Ethan French was a young man of no little manliness and independence. After he had spent a week in idleness, and had told the story of his escape from the Indians till it had become tiresome to him, he began to look about him for a situation in which he could earn his own living. But Mrs. Green induced him to remain at Woodville until the return of Mr. Grant; and he worked in the garden and stable.
Without waiting for instructions from Mr. Grant, the housekeeper forwarded to the kind-hearted trader the sum of money which he had advanced to pay the expenses of Fanny and Ethan from Mankato to Woodville. The money was accompanied by a letter of thanks from Fanny.
In November, the family returned from Europe. Mrs. Green had already informed them by letter of the safety, and of the arrival at Woodville, of Fanny Jane, as she was called in the house. Mr. Grant and his daughters had suffered a great deal of anxiety on her account, after they read the intelligence of the massacre, and they were heartily rejoiced to meet her again, after believing for months that she was dead, or worse than dead—a captive in the hands of the barbarous Indians.
Ethan, awkward and unaccustomed to good society, was overwhelmed by the kindness of what he called the "grand people." He was invited into the drawing-room, and from him and Fanny a very correct account of their adventures was obtained.
"Fanny Jane, I can hardly believe you are the same girl I had in my charge," exclaimed Miss Fanny, when both stories had been told and discussed.
"But I am," said the orphan girl, with a blush.
"I am sure none of us would have behaved so well in the midst of such trials," added Mrs. Sherwood. "It is terrible to think of."
"You cannot tell how thankful I am that all this happened after my visit to New York," continued the returned wanderer. "I could not, if I would, banish from my thoughts the image of Jenny Kent, who led me to believe in truth and goodness, and to strive to live for them."
"I should hev been skeered to death ef't hadn't been for Fanny.
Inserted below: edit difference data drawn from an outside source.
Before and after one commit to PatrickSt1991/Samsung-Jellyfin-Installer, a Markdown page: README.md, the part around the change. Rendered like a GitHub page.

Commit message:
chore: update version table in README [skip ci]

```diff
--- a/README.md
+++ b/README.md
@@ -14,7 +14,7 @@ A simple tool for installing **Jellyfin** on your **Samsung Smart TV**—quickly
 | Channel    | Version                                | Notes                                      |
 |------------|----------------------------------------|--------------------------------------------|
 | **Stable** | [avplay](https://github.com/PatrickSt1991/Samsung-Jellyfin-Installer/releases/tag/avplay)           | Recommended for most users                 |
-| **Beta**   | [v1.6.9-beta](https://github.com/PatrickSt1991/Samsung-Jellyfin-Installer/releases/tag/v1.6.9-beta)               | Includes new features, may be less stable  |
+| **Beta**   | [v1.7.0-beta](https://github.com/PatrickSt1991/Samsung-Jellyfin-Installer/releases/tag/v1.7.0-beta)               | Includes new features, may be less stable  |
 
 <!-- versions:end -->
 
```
She was so good that she made me feel strong."
"And this is our Fanny Jane!" added Mr. Grant.
"I have tried to be good all the time," replied Fanny, wiping away a tear she could not repress.
"And you hev been!" ejaculated Ethan, with emphasis. "Creation hokee! nobody couldn't do no better, nohow!"
The family could not help laughing at the earnestness of Ethan.
"She's been the makin' o' me, ef I ever do come out anywhere," he continued.
"I have taught him to believe in goodness, to hope for it, and then labor to have it," said Fanny Jane.
"Hope and have," added Miss Fanny.
Mr. Grant promptly decided that Ethan's greatest need was a better education, and the prairie boy went to school with Fanny during the following winter. In the spring he talked like a civilized being; did not say "hyer" for here, nor "kim" for come, and has banished "creation hokee" from the list of his pet phrases. In the summer he went to learn the trade of a machinist, for which he has decided taste and ability, and the prospect is, that he will become a good and useful man, if not a brilliant one.
Mrs. Kent's husband returned home during Fanny's absence, having been "sick and in prison" in the rebel country. When he had drawn his pay, he insisted upon returning to Mr. Grant the sums advanced to his wife by her kind friends; but they persistently refused to accept them. He wept over his lost child, and thanked God for raising up such friends for her while he was absent.
Fanny still resides at Woodville; and having now completed her school course, she assists Mrs. Green in the management of the house. She is still true to her high resolves; still wears the emblematic anchor, and strives to be as pure and good as Jenny was. She occasionally visits the grave of her departed young friend, and always gathers new inspiration and new strength for the battle of life, as she reads on the marble tablet her dying words—Hope and Have.